**GOAL OF THE EXERCISE:** Make an exact copy of the records, leaving out the images.

[Excerpts from a dataset]
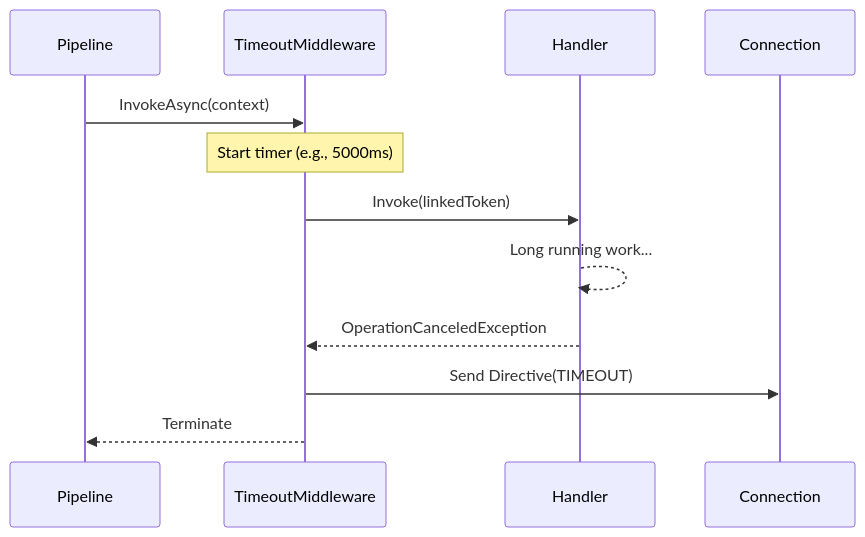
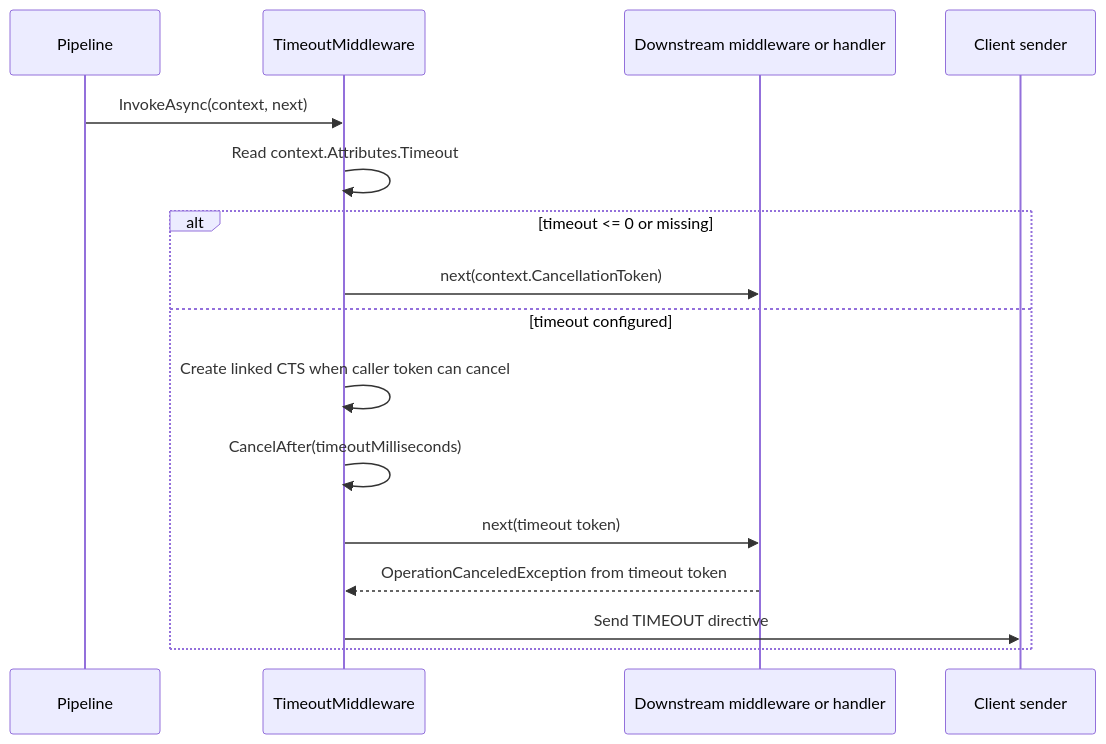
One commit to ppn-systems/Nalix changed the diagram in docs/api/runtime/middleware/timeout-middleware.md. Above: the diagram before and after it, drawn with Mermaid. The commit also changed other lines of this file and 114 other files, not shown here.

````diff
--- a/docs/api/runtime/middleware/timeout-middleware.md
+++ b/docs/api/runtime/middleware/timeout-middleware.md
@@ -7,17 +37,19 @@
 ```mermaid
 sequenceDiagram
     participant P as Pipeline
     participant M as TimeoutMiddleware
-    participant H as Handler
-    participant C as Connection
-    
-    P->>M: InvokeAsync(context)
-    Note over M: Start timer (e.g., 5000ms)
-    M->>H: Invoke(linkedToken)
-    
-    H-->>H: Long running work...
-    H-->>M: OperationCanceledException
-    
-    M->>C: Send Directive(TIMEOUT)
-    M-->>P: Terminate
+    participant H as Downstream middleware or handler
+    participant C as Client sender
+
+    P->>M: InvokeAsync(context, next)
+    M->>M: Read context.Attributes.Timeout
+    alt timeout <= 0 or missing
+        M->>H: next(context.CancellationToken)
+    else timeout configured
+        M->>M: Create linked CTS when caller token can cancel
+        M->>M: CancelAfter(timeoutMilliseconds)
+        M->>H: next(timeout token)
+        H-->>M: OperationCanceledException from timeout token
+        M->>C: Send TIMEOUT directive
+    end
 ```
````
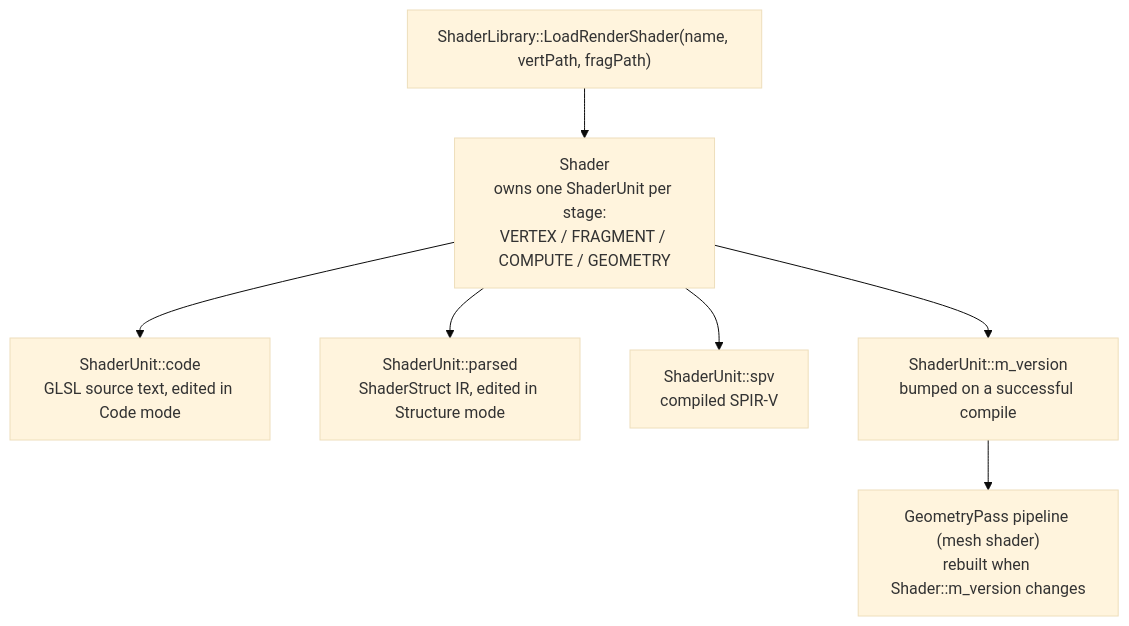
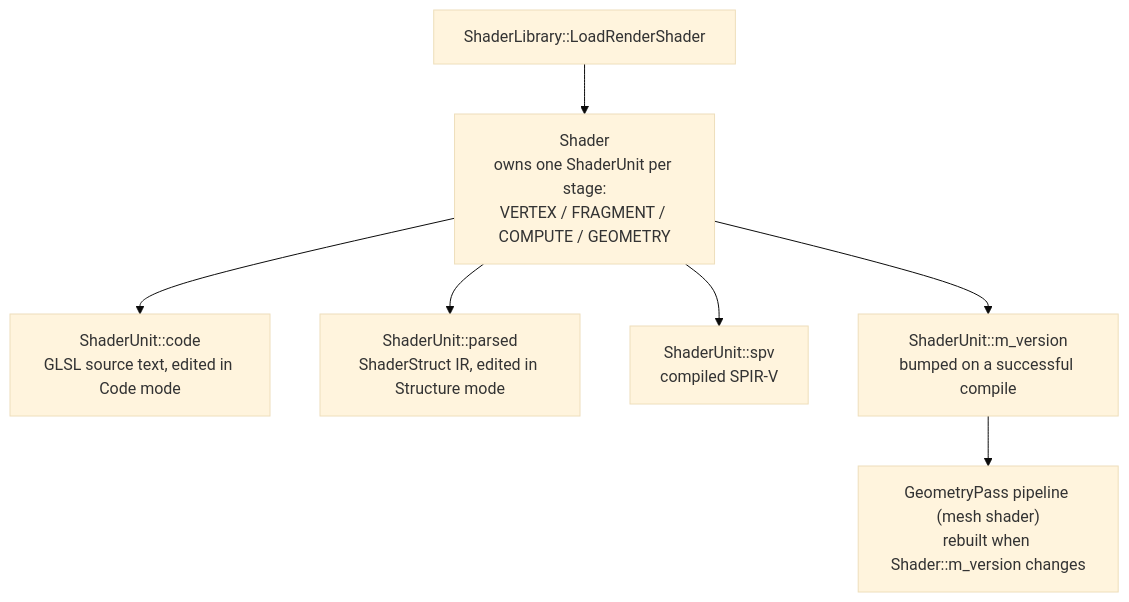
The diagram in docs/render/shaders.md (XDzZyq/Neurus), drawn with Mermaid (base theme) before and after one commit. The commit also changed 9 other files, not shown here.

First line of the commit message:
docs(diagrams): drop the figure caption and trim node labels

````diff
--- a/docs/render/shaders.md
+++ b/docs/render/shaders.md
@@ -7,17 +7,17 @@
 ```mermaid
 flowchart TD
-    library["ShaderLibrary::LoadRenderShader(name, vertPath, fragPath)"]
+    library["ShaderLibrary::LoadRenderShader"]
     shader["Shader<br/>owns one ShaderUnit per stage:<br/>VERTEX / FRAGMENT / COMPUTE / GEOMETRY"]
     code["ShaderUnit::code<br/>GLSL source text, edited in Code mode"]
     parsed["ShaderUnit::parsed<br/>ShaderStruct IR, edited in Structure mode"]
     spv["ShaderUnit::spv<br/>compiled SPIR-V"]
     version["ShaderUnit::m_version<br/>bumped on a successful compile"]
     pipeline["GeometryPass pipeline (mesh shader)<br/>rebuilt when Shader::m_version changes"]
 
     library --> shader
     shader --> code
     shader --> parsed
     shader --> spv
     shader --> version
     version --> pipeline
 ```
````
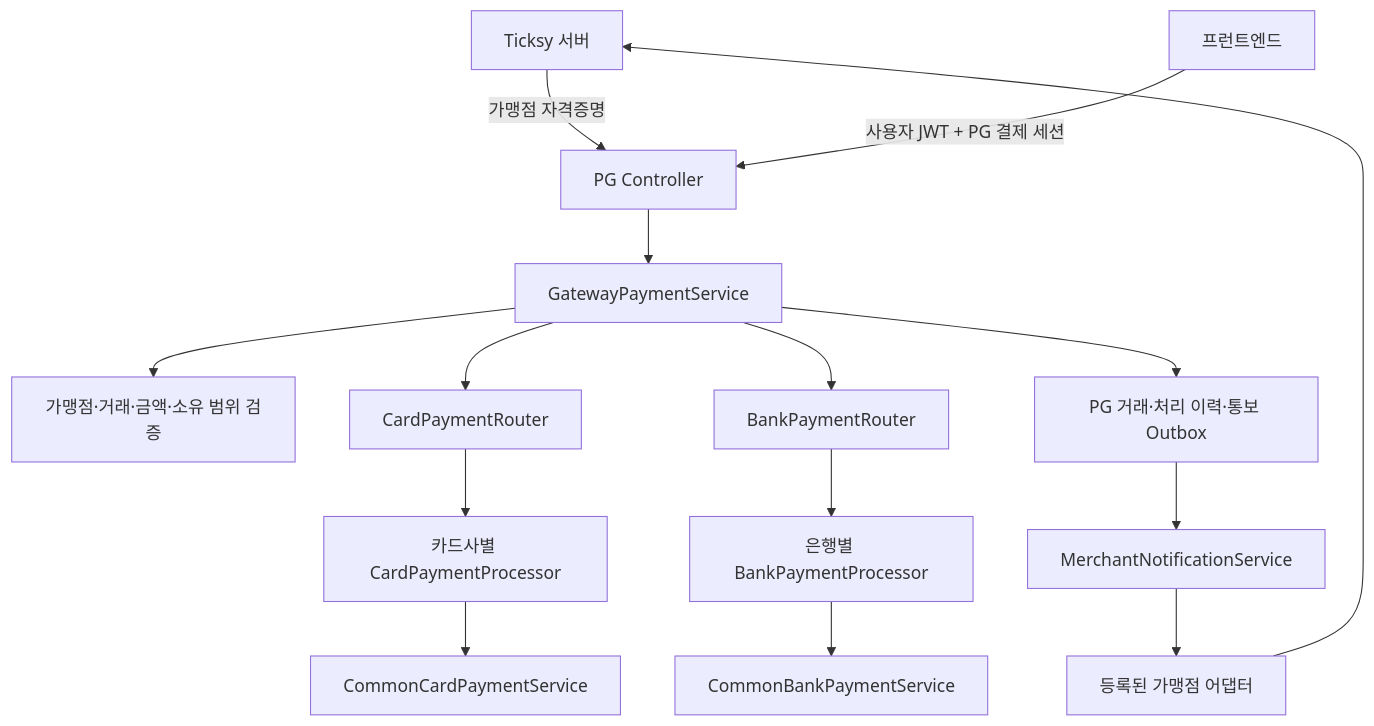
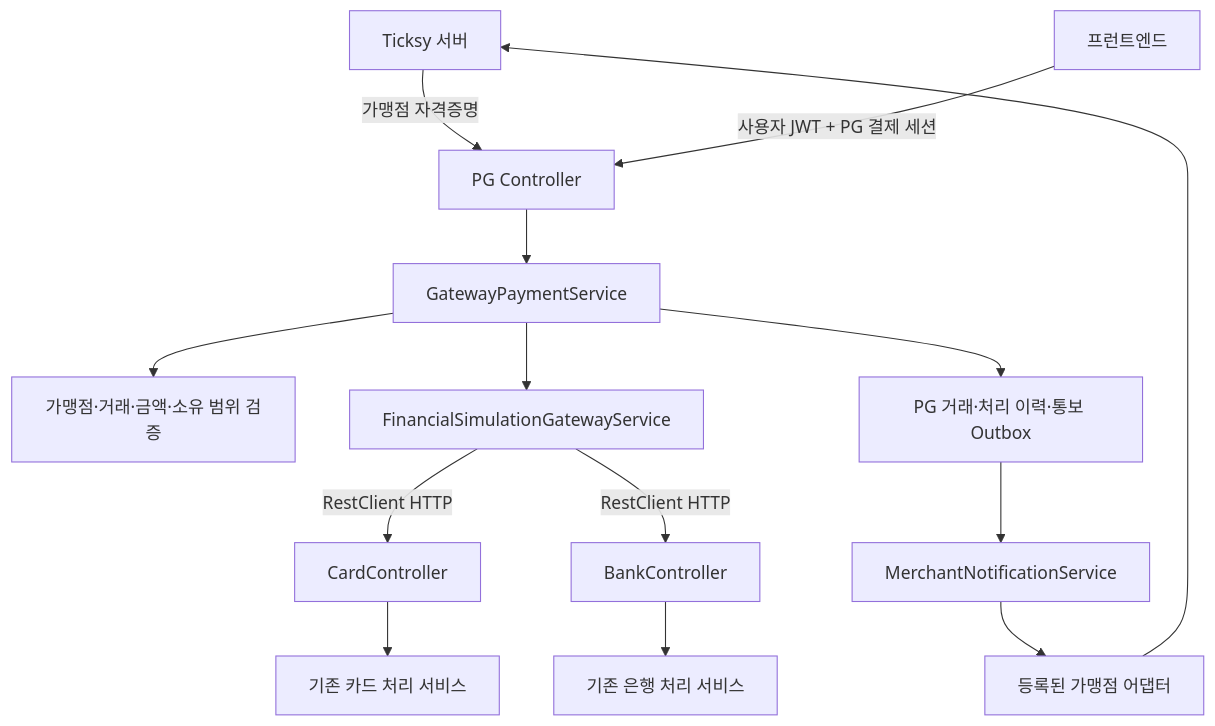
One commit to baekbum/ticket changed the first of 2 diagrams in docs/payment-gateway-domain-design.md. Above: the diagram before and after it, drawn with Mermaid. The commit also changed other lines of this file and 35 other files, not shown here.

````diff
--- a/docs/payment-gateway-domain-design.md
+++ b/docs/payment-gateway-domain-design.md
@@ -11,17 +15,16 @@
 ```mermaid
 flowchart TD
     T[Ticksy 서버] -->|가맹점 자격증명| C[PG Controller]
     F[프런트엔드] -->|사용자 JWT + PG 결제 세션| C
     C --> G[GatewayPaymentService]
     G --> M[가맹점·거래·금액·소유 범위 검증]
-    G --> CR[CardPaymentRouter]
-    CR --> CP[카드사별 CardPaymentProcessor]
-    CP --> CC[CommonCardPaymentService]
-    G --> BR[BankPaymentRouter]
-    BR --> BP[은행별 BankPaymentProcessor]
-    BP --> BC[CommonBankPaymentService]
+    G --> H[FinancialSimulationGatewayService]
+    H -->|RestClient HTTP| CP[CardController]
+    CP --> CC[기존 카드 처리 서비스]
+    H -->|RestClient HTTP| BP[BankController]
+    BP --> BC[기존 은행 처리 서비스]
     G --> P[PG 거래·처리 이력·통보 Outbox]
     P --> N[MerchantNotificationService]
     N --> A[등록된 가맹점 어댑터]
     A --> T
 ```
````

**EXPECTED ANSWER:**
One commit to ppn-systems/Nalix changed the diagram in docs/api/runtime/middleware/timeout-middleware.md. Above: the diagram before and after it, drawn with Mermaid. The commit also changed other lines of this file and 114 other files, not shown here.

````diff
--- a/docs/api/runtime/middleware/timeout-middleware.md
+++ b/docs/api/runtime/middleware/timeout-middleware.md
@@ -7,17 +37,19 @@
 ```mermaid
 sequenceDiagram
     participant P as Pipeline
     participant M as TimeoutMiddleware
-    participant H as Handler
-    participant C as Connection
-    
-    P->>M: InvokeAsync(context)
-    Note over M: Start timer (e.g., 5000ms)
-    M->>H: Invoke(linkedToken)
-    
-    H-->>H: Long running work...
-    H-->>M: OperationCanceledException
-    
-    M->>C: Send Directive(TIMEOUT)
-    M-->>P: Terminate
+    participant H as Downstream middleware or handler
+    participant C as Client sender
+
+    P->>M: InvokeAsync(context, next)
+    M->>M: Read context.Attributes.Timeout
+    alt timeout <= 0 or missing
+        M->>H: next(context.CancellationToken)
+    else timeout configured
+        M->>M: Create linked CTS when caller token can cancel
+        M->>M: CancelAfter(timeoutMilliseconds)
+        M->>H: next(timeout token)
+        H-->>M: OperationCanceledException from timeout token
+        M->>C: Send TIMEOUT directive
+    end
 ```
````
The diagram in docs/render/shaders.md (XDzZyq/Neurus), drawn with Mermaid (base theme) before and after one commit. The commit also changed 9 other files, not shown here.

First line of the commit message:
docs(diagrams): drop the figure caption and trim node labels

````diff
--- a/docs/render/shaders.md
+++ b/docs/render/shaders.md
@@ -7,17 +7,17 @@
 ```mermaid
 flowchart TD
-    library["ShaderLibrary::LoadRenderShader(name, vertPath, fragPath)"]
+    library["ShaderLibrary::LoadRenderShader"]
     shader["Shader<br/>owns one ShaderUnit per stage:<br/>VERTEX / FRAGMENT / COMPUTE / GEOMETRY"]
     code["ShaderUnit::code<br/>GLSL source text, edited in Code mode"]
     parsed["ShaderUnit::parsed<br/>ShaderStruct IR, edited in Structure mode"]
     spv["ShaderUnit::spv<br/>compiled SPIR-V"]
     version["ShaderUnit::m_version<br/>bumped on a successful compile"]
     pipeline["GeometryPass pipeline (mesh shader)<br/>rebuilt when Shader::m_version changes"]
 
     library --> shader
     shader --> code
     shader --> parsed
     shader --> spv
     shader --> version
     version --> pipeline
 ```
````
One commit to baekbum/ticket changed the first of 2 diagrams in docs/payment-gateway-domain-design.md. Above: the diagram before and after it, drawn with Mermaid. The commit also changed other lines of this file and 35 other files, not shown here.

````diff
--- a/docs/payment-gateway-domain-design.md
+++ b/docs/payment-gateway-domain-design.md
@@ -11,17 +15,16 @@
 ```mermaid
 flowchart TD
     T[Ticksy 서버] -->|가맹점 자격증명| C[PG Controller]
     F[프런트엔드] -->|사용자 JWT + PG 결제 세션| C
     C --> G[GatewayPaymentService]
     G --> M[가맹점·거래·금액·소유 범위 검증]
-    G --> CR[CardPaymentRouter]
-    CR --> CP[카드사별 CardPaymentProcessor]
-    CP --> CC[CommonCardPaymentService]
-    G --> BR[BankPaymentRouter]
-    BR --> BP[은행별 BankPaymentProcessor]
-    BP --> BC[CommonBankPaymentService]
+    G --> H[FinancialSimulationGatewayService]
+    H -->|RestClient HTTP| CP[CardController]
+    CP --> CC[기존 카드 처리 서비스]
+    H -->|RestClient HTTP| BP[BankController]
+    BP --> BC[기존 은행 처리 서비스]
     G --> P[PG 거래·처리 이력·통보 Outbox]
     P --> N[MerchantNotificationService]
     N --> A[등록된 가맹점 어댑터]
     A --> T
 ```
````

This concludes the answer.